Sara Rahman is a medical student at the Frank H. Netter MD School of Medicine at Quinnipiac University in Connecticut. In this op-ed for the Washington Post, she writes about a difficult patient who, not knowing her faith, disparaged the Muslim community.
When she was examining the patient, she asked why he was stressed and he responded with: “ISIS and those Muslims. These Muslims think they can blow up our country! I want to take care of them for good and send them all packing.”
“Heat crawls up my neck,” Ms. Rachman recounts. “ I am a Muslim American. My parents emigrated from Pakistan nearly 30 years ago. I was born and raised in a small rural town in Western Maryland. Outwardly, I don’t ‘look’ Muslim, as I don’t wear a hijab. Because of my dark skin, I’m more often mistaken for an Indian Hindu.”

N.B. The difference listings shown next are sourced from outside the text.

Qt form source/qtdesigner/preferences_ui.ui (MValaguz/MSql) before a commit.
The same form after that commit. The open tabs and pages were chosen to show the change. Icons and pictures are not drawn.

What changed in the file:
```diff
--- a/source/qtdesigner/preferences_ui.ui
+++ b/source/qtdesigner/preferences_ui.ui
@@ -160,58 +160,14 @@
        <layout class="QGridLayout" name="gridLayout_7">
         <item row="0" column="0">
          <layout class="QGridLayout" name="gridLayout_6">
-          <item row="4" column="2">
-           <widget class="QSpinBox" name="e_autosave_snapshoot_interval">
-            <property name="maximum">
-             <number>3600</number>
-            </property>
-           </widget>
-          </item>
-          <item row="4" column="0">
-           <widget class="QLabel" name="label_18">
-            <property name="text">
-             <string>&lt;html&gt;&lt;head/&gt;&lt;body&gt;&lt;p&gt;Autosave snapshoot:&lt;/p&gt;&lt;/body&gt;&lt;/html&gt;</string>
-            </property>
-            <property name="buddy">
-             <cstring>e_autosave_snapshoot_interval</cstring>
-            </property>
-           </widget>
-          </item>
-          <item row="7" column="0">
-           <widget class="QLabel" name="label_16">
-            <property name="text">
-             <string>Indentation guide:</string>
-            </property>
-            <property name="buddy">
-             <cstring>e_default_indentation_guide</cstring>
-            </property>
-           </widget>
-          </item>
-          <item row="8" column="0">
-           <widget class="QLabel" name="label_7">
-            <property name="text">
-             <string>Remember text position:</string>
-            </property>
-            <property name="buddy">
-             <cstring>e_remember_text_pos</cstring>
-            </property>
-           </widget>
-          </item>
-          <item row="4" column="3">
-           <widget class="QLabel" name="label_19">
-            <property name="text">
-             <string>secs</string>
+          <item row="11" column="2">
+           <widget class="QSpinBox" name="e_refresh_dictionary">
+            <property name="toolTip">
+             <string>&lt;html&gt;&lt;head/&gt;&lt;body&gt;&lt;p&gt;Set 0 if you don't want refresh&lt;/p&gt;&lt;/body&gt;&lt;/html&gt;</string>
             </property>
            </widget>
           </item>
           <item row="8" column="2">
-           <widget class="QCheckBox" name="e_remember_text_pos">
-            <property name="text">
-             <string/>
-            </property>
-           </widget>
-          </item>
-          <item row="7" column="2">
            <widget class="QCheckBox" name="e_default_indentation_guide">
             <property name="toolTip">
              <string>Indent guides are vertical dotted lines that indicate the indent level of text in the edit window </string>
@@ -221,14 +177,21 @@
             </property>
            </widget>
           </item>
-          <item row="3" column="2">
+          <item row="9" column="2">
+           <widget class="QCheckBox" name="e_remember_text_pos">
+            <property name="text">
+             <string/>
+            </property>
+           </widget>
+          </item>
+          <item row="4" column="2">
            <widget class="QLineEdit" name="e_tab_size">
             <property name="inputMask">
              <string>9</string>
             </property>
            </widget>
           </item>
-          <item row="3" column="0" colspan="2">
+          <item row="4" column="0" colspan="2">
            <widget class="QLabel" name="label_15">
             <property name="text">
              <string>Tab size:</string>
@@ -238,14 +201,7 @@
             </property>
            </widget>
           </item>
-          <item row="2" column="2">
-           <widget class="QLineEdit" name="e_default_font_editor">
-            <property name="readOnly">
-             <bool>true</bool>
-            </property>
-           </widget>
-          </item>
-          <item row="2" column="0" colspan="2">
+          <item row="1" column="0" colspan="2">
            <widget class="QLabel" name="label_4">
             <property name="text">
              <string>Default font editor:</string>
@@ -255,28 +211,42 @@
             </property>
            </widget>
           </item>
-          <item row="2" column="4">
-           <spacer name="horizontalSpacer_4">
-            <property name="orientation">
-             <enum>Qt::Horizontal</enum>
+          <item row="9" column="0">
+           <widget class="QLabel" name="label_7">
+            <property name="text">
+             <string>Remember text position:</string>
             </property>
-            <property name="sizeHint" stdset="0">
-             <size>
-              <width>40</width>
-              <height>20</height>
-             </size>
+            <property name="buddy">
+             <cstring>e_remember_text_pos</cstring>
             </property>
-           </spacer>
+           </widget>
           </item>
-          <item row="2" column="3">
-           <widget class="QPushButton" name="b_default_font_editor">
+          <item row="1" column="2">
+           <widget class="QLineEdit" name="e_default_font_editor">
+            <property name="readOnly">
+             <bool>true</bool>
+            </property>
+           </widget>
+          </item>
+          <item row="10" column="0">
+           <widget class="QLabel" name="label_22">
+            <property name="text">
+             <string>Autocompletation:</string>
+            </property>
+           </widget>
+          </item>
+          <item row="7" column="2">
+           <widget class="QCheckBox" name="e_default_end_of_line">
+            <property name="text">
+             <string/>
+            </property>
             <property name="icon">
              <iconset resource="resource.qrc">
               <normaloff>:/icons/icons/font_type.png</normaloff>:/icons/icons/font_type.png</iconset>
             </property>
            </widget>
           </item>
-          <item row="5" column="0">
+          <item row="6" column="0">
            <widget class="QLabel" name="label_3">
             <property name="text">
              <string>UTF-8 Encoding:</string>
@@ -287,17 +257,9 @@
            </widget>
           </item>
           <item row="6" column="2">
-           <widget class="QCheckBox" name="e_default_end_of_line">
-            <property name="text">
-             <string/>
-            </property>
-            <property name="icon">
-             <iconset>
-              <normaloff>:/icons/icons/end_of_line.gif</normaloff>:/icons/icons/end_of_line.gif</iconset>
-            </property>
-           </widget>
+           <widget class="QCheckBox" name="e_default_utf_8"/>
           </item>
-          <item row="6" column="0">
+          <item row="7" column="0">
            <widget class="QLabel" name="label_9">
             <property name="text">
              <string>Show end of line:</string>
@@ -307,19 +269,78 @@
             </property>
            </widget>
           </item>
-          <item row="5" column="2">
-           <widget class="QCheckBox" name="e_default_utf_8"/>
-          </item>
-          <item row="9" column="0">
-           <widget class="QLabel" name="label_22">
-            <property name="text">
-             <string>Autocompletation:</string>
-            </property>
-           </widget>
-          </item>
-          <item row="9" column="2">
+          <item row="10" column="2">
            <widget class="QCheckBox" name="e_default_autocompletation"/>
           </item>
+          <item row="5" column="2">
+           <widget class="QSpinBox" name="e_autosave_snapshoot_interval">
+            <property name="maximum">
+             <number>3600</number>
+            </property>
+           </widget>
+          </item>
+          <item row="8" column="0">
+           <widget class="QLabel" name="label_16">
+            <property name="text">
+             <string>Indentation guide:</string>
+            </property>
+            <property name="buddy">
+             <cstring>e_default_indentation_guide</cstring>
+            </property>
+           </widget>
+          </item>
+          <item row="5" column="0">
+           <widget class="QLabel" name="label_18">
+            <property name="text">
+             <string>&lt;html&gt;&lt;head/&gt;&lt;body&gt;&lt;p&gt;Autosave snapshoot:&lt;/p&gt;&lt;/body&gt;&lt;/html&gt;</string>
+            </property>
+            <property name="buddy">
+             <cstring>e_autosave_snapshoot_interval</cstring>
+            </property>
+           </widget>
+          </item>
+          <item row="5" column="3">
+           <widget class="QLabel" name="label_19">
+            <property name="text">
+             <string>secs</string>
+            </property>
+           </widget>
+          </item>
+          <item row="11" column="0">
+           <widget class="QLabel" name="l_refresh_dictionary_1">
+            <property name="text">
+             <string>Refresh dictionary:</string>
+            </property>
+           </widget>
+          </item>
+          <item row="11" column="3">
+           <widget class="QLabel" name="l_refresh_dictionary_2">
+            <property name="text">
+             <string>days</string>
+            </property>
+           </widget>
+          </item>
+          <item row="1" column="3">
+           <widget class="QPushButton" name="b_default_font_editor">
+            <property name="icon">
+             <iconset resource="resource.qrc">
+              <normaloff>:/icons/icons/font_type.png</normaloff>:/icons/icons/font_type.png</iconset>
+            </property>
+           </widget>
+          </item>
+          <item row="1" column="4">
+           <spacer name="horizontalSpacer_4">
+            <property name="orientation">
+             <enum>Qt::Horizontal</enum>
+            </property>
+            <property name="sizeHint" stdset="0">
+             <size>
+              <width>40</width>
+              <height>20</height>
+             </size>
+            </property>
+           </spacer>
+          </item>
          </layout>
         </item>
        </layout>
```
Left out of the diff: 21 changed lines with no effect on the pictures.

The medical student weighs the emotional consequences of her patients words. “How can I deny the sting of his words? My mind races: As a medical student, where are my boundaries? Should I tell him that I’m Muslim? Should I tell my attending physician…?”
Ms. Rachman chose to remain silent. She writes, “later, sharing this experience with my trusted professors, colleagues and Muslim role models, I get conflicting responses. Some believe that I was right to remain quiet; others, that I should have spoken up….I don’t regret my decision to respond not with wounded anger but with my best attempt at compassion.”
That said, if a colleague disparages her faith, the doctor-in-training has a response ready: “I am Muslim. But I am also a doctor. I can offer you my skills to the best of my ability, regardless of how you feel about my identify. It’s your decision if you’re open to working with me.”